- Can the government guarantee that retail and wholesale gas prices will not rise dramatically, impacting Victorian families and businesses?
- Given that since 2015 wholesale electricity prices have tripled in Victoria, what guarantees are there that a 50% VRET will not continue this trend?
- How can a 50% VRET be met without the closure of baseload generators?
- Will the government release the modelling which shows that a 50% VRET can be met without the premature closing of Victoria’s coal fired generators?
- Where is the investment required in battery storage to maintain baseload power if power stations are closed?

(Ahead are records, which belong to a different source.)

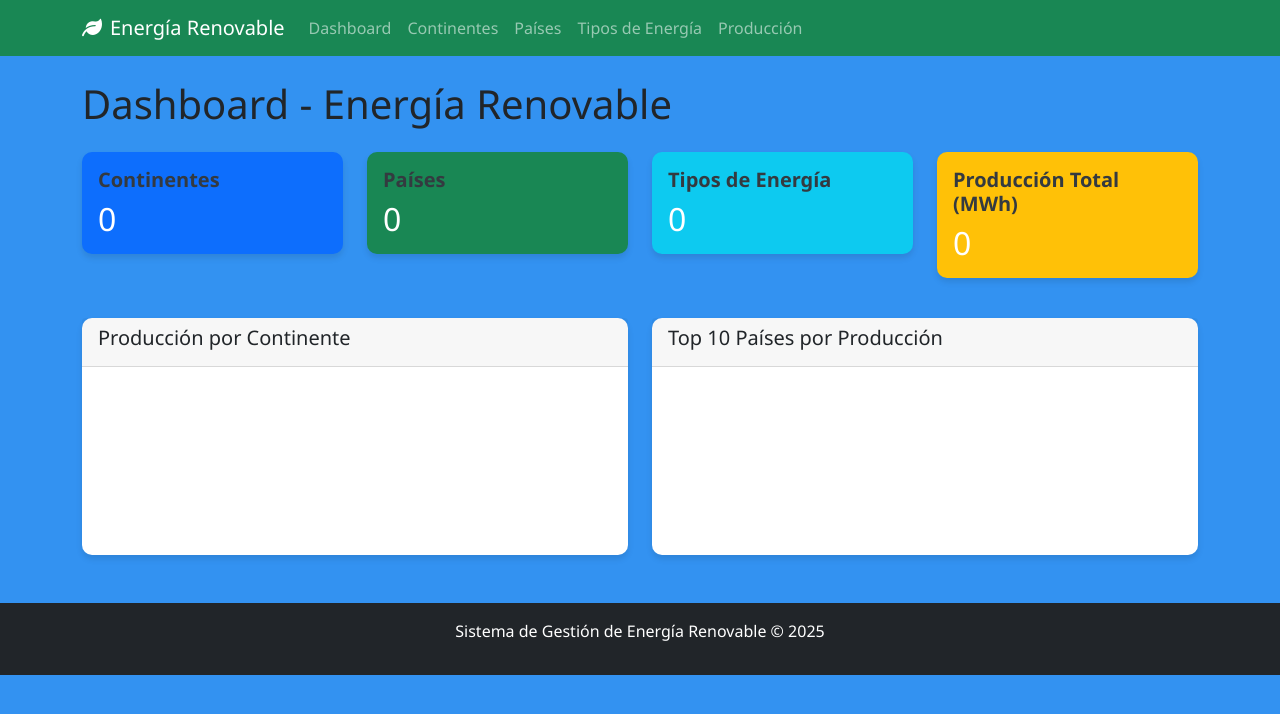
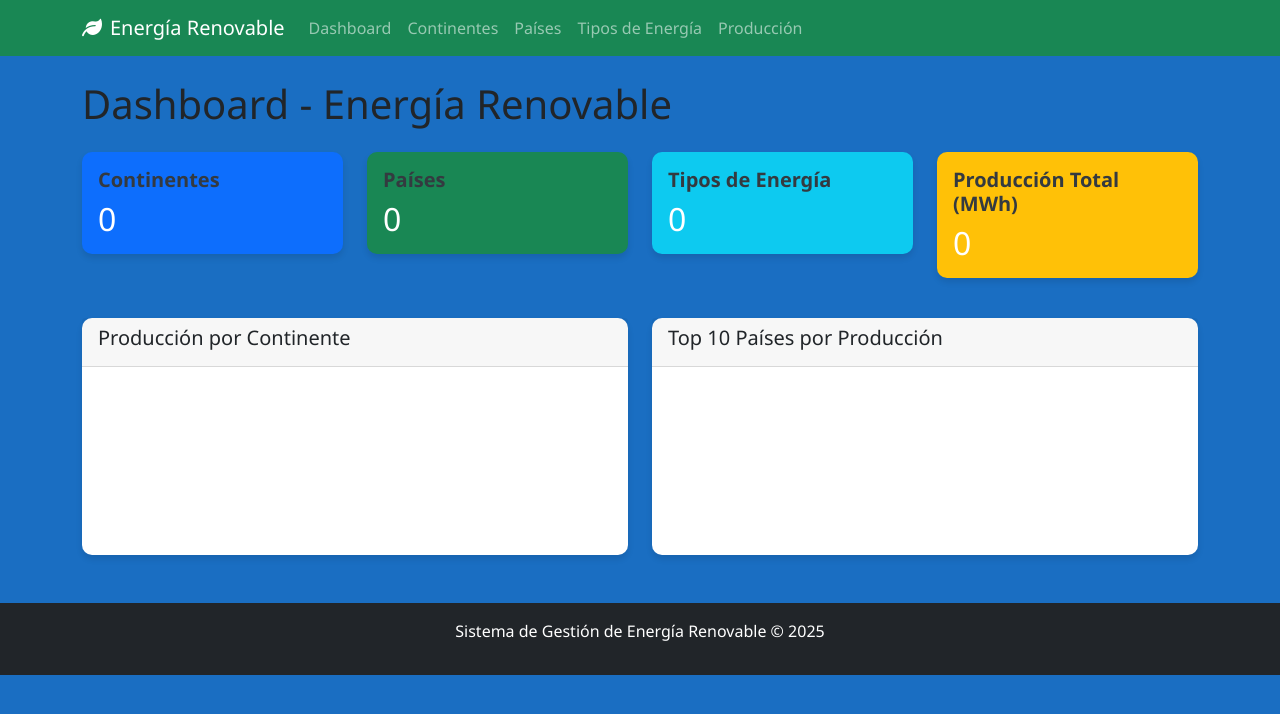
Before and after one commit to dewingonzalez/bd-energia-renovable-php-2-, a PHP site: page / in a window 1280 px wide. Shown: the top 714 px of the page. Run offline with PHP 8.4, Linux system fonts and the light colour scheme; data that the repository does not hold is empty; a map, chart or similar area stays blank.

Commit message:
ahora si

```diff
--- a/css/style.css
+++ b/css/style.css
@@ -1,5 +1,5 @@
 body {
-    background-color: #3392f1;
+    background-color: #1a6ec2ff;
     font-family: 'Segoe UI', Tahoma, Geneva, Verdana, sans-serif;
 }
 s
```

- If units at the Loy Yang and Mortlake power plants are out of action how can the government guarantee electricity supply this coming summer?
- Given Victoria barely has enough power generation to keep up with peak demand, how will any closure of an existing power plant not have an ongoing impact on energy security?
- Given AEMO has identified future shortfalls in gas supply, why will the Andrews Government not lift the moratorium on onshore conventional gas exploration?
- What is the government doing to secure energy supply and prevent unplanned load shedding this coming summer?
- Has the government spoken to South Australia regarding keeping the Torrens Island Power Station open longer in the event that Loy Yang and/or Mortlake are not fully operational this coming summer?
- What guarantees can the government give that a 50% VRET won’t lead to higher unemployment in the Latrobe Valley and further damage local economic growth?
- Will there be any detrimental effect on the Victorian economy or on Gross State Product as a result of meeting a 50% VRET?
- Will any industry sectors bear a disproportionate burden of the impact of a VRET and if so, to what extent?
- What will be the direct cost to the Victorian budget in the event that energy prices continue to increase?
- Who will pay for the upgrades required to Victoria’s transmission network?
- How will the Victorian government prevent additional transmission network costs from being forced on to Victorian families and businesses?
- Will the Victorian government remove bureaucratic red tape, as NSW has done, to enable upgrades to the transmission network to be completed in a timely fashion?
- How will the expanded VRET work alongside federal regulatory mechanisms that seek to improve energy system reliability, affordability and security while also encouraging a greater uptake of renewables?